On paper, Hayter, a strong all-rounder type with a strong sprint who performs well on hilly, punchy courses, is well-suited to the Flanders road race, even if – as a sophomore pro – it's too early to hang any big expectations over his head. He said, however, that he has yet to look at the course, having raced through a busy schedule in the past month, including an overall win at the Tour of Norway.
"I've not actually looked at the course, to be honest," he said. "I've been so busy going to races. Now I have a whole week to do that.
"Everyone comes in on Tuesday night and Wednesday so it's going to be really fun to have everyone back together, especially the young guys – me, Tom, Fred and Jake. We've got really good options and obviously no favourites as it is."
Hayter isn't the only member of his family who has tasted success recently, with his younger brother – DSM Development team rider Leo – having taken a solo victory at Liège-Bastogne-Liège Espoirs on Satuday. Ethan, who followed race updates online, admitted that he felt more nervous for his brother than he did before making his elite Worlds debut.
"He's had quite a hard time, but he's worked really hard," Hayter said. "He's been unlucky more than anything and he really deserved yesterday. We were all over the moon for him, to be honest. It wasn't on TV so I was just refreshing DirectVelo. Actually, I was probably more nervous for him than I was for my race today, so it was funny.
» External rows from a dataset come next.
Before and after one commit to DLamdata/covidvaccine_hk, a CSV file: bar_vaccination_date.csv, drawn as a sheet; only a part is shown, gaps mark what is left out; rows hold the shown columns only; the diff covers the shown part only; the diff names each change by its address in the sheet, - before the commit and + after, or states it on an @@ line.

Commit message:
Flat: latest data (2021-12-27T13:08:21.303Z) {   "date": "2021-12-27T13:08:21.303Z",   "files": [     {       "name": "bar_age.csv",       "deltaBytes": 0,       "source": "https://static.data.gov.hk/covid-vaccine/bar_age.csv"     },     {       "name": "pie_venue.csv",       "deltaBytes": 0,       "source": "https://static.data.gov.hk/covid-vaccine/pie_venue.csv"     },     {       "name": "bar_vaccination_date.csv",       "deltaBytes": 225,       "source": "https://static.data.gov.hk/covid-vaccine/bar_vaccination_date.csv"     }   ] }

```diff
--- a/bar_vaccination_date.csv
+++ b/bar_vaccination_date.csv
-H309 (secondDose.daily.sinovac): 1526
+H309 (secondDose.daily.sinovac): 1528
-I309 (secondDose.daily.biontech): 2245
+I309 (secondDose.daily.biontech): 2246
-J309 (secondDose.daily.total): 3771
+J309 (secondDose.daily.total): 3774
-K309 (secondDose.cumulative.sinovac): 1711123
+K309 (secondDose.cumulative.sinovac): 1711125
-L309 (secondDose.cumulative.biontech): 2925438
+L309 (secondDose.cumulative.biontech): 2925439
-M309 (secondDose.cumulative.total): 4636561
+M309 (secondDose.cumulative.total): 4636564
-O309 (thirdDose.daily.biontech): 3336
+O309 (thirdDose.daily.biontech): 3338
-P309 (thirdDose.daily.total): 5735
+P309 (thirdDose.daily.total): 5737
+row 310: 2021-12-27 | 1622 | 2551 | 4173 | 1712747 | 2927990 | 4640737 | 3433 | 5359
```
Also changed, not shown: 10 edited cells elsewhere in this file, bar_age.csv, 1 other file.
I had sweaty hands."
Now coming towards the final stretch of what has been a hugely successful season, Hayter said that he plans to race the Italian autumn Classics after the Worlds rather than making his bow at next month's Paris-Roubaix. An appearance at the Track World Championships could also be on the cards, though his Great Britain team will need special dispensation to compete.
"I think it's more likely that I go to Italy and do some one-day races there," Hayter said about his upcoming schedule. "I don't personally feel ready for Roubaix. You've got to be fully committed and at the moment I'm not sure. At the moment I'm going to Italy, and I really enjoy racing there.
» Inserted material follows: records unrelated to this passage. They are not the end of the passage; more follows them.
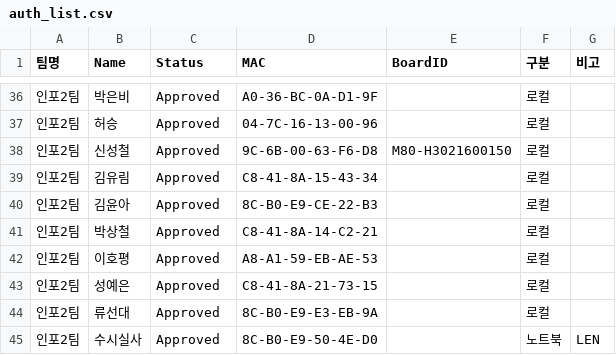
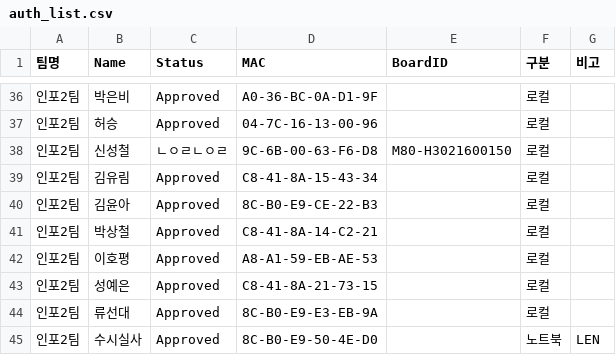
Before and after one commit to scshin8/Qgis, a CSV file: auth_list.csv, drawn as a sheet; only a part is shown, gaps mark what is left out.

Commit message:
Update auth_list.csv

```diff
--- a/auth_list.csv
+++ b/auth_list.csv
@@ -37,3 +37,3 @@
 인포2팀,허승,Approved,04-7C-16-13-00-96,,로컬,
-인포2팀,신성철,Approved,9C-6B-00-63-F6-D8,M80-H3021600150,로컬,
+인포2팀,신성철,ㄴㅇㄹㄴㅇㄹ,9C-6B-00-63-F6-D8,M80-H3021600150,로컬,
 인포2팀,김유림,Approved,C8-41-8A-15-43-34,,로컬,
```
"The British Cycling team don't know if we've – I don't know why but we didn't do any Nations Cups – you have to do one to go to the Worlds. So, at the moment we're not eligible and we're trying to get dispensation, so I don't know yet. Then we have the British Nationals the week before, so I'll definitely do the Nationals and then we'll see what happens with the team selection."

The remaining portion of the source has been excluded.